The National Residential Landlords Association (NRLA) has welcomed confirmation from a government minister that the courts will begin to hear possession cases from the latter part of next month, providing greater certainty for the rental market.
Responding to a series of parliamentary questions, Lord Greenhalgh, a minister at the Ministry for Housing, Communities and Local government said that from the 24 August, “the courts will begin to process possession cases again”.
After what would be a five month suspension, the minister argued that this would be “an important step towards ending the lockdown and will protect landlords’ important right to regain their property”.

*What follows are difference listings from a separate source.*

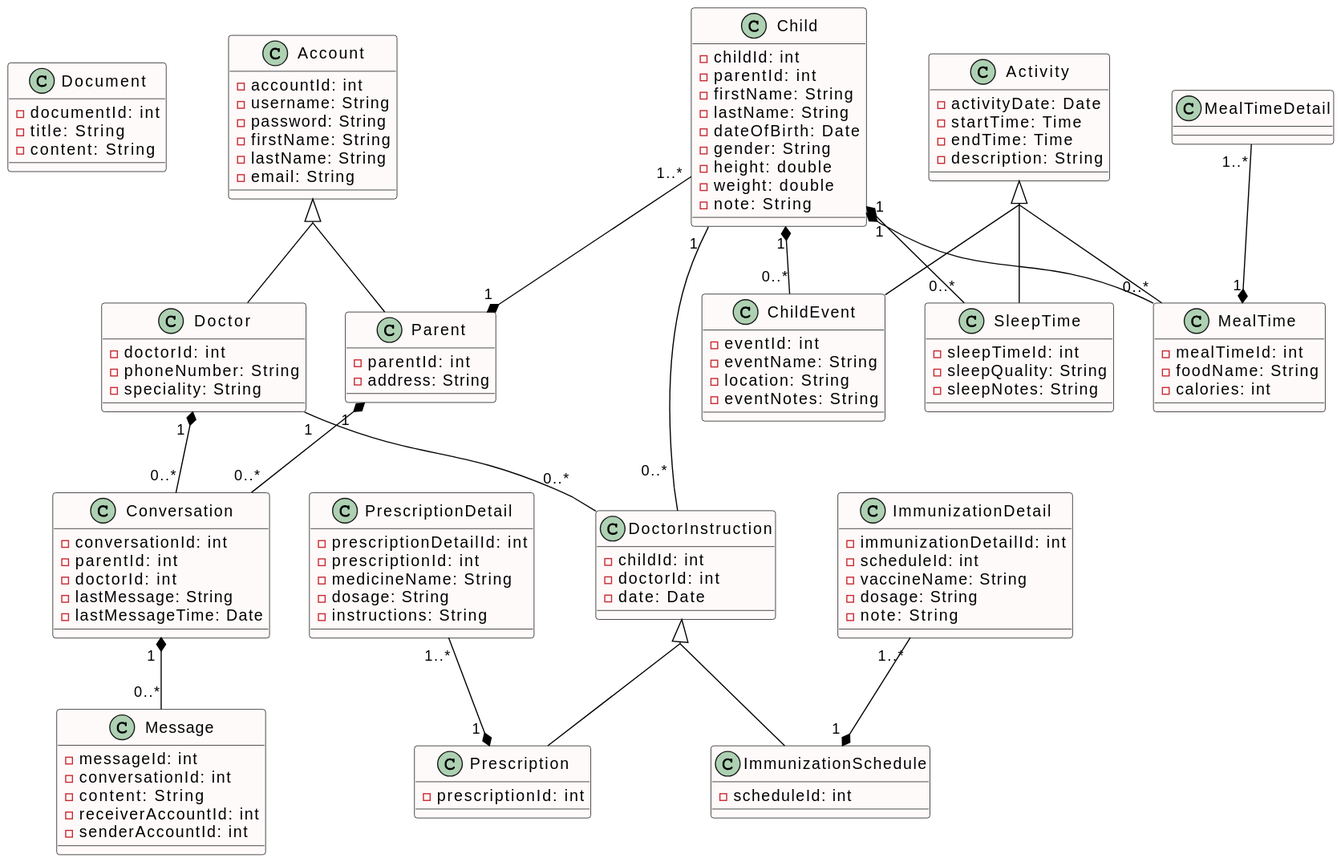
The PlantUML diagram Lab 1/Lab 1.2/Class/ClassDiagram.svg in thanhpt1110/SE357-Pratice-class, before a commit.
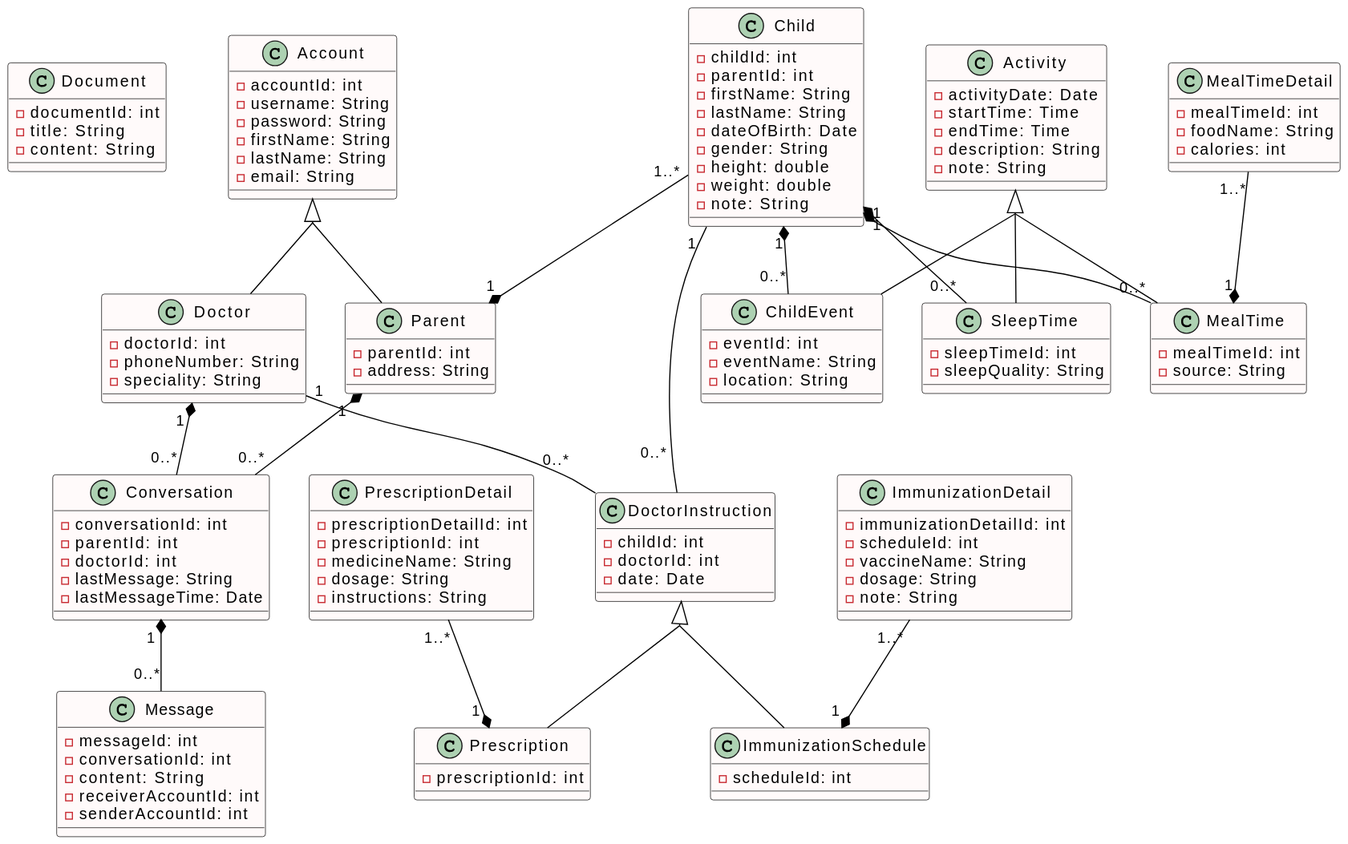
Later version of the same file.

Change to the diagram source:
```diff
@@ -85,9 +85,15 @@
     - startTime: Time
     - endTime: Time
     - description: String
+    - note: String
 }
 
 class MealTime {
+    - mealTimeId: int
+    - source: String
+}
+
+class MealTimeDetail {
     - mealTimeId: int
     - foodName: String
     - calories: int
@@ -96,14 +102,12 @@
 class SleepTime {
     - sleepTimeId: int
     - sleepQuality: String
-    - sleepNotes: String
 }
 
 class ChildEvent {
     - eventId: int
     - eventName: String
     - location: String
-    - eventNotes: String
 }
 
 Activity <|-- MealTime
```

Ben Beadle, chief executive of the NRLA, commented: “The minister’s comments provide greater certainty for the rental market.”
The minister confirmed that under plans to end Section 21 repossessions as part of the Renters’ Reform Bill, ministers want to ensure that “landlords are able to swiftly and smoothly regain their property through the courts where they have a legitimate reason to do so”.
This means that landlords can, among other issues, take action against renters committing domestic abuse or making the lives of fellow tenants or neighbours a misery.
Research last year by the University of Bristol found that 38% of victims of domestic abuse live in private rented housing, a higher proportion than any other tenure. The charity Refuge, which runs the Domestic Violence Helpline, has said that there has been a 66% increase in calls to the helpline during the Covid-19 pandemic.
In cases of domestic violence, landlords will often end the tenancy agreement and offer a fresh one, for the same property, to the victim independent of the abuser, and that is why the NRLA now wants the courts to deal urgently and swiftly with cases concerning anti-social behaviour and domestic violence when they are allowed to begin to hear repossession cases.
The NRLA’s Ben Beadle added: “We continue to work hard with landlords and tenants to sustain tenancies wherever possible. In the vast majority of cases this is happening.
“It is vital however that swift action can be taken against those tenants committing anti-social behaviour or domestic violence.
“We are calling also for priority to be given to cases where possession orders were granted prior to lockdown or where rent arrears have nothing to do with the Covid pandemic.”
David Cox, chief executive, ARLA Propertymark, has also welcomed yesterday's announcement that possession cases will recommence on 24 August.
He commented: “We’re very pleased to hear that from 24 August courts will be re-opening and can begin to process the backlog of possession cases.
“We have previously expressed our concern to the Secretary of State for Justice that there could be as many as 62,000 ‘business as usual’ landlord possession claims to be processed across England and Wales so having clarity on when these can be handled is extremely encouraging for landlords and the sector.”